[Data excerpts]
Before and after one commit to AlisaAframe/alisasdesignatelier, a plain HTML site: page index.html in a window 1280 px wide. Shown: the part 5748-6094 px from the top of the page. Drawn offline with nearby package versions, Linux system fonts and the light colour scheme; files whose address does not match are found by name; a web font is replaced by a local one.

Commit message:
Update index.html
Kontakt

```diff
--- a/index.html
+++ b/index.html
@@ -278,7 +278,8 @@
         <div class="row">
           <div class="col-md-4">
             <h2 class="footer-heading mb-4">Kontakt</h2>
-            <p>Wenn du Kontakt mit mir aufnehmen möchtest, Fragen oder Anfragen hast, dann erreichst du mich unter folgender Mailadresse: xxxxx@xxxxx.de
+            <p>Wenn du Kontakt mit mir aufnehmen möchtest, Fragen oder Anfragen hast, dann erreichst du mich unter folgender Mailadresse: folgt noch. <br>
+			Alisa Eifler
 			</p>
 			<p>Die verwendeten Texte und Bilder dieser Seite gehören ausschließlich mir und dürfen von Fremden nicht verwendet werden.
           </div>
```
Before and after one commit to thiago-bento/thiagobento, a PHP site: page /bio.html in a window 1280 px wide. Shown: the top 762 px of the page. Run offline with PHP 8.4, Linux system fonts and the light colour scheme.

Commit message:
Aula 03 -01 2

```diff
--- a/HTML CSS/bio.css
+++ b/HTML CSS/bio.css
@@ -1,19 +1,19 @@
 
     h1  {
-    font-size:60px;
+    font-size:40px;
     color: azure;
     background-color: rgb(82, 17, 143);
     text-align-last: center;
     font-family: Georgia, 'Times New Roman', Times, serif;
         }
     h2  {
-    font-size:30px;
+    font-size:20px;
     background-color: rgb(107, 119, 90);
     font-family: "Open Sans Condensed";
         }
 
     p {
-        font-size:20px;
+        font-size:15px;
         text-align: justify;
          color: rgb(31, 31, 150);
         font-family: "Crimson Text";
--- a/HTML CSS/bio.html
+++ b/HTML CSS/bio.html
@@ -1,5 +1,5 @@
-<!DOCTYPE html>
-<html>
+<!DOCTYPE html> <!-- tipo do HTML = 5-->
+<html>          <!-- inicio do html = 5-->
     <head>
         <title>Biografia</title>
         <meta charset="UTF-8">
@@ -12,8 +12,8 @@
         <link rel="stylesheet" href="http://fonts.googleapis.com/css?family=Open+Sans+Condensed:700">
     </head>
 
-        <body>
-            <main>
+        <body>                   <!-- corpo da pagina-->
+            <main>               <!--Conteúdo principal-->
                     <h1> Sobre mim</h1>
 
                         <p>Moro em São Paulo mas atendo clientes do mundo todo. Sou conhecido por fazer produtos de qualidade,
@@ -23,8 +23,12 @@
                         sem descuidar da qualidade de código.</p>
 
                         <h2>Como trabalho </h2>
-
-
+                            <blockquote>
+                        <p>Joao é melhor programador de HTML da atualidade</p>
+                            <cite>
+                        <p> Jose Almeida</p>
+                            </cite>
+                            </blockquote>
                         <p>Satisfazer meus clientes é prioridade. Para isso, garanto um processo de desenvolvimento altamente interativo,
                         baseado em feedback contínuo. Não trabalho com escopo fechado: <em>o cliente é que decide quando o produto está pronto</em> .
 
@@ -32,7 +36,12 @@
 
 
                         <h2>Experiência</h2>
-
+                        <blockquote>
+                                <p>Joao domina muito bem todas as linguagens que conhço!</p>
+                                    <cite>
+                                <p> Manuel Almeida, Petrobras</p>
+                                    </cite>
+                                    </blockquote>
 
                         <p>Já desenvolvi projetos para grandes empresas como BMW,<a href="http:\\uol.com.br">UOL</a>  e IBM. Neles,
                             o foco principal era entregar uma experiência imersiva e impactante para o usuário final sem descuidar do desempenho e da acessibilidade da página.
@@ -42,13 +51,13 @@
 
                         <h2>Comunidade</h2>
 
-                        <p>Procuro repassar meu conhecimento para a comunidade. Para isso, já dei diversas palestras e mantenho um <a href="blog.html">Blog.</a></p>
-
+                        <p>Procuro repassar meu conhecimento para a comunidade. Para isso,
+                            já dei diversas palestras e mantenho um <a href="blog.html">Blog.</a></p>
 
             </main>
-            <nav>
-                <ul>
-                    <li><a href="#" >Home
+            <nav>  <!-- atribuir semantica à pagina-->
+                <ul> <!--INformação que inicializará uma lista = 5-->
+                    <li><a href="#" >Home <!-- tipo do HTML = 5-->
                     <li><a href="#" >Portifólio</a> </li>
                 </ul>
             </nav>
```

_Assignment_.
Pull every line containing "size" out of the records.

_Reply to the exercise_.
-    font-size:60px;
+    font-size:40px;
-    font-size:30px;
+    font-size:20px;
-        font-size:20px;
+        font-size:15px;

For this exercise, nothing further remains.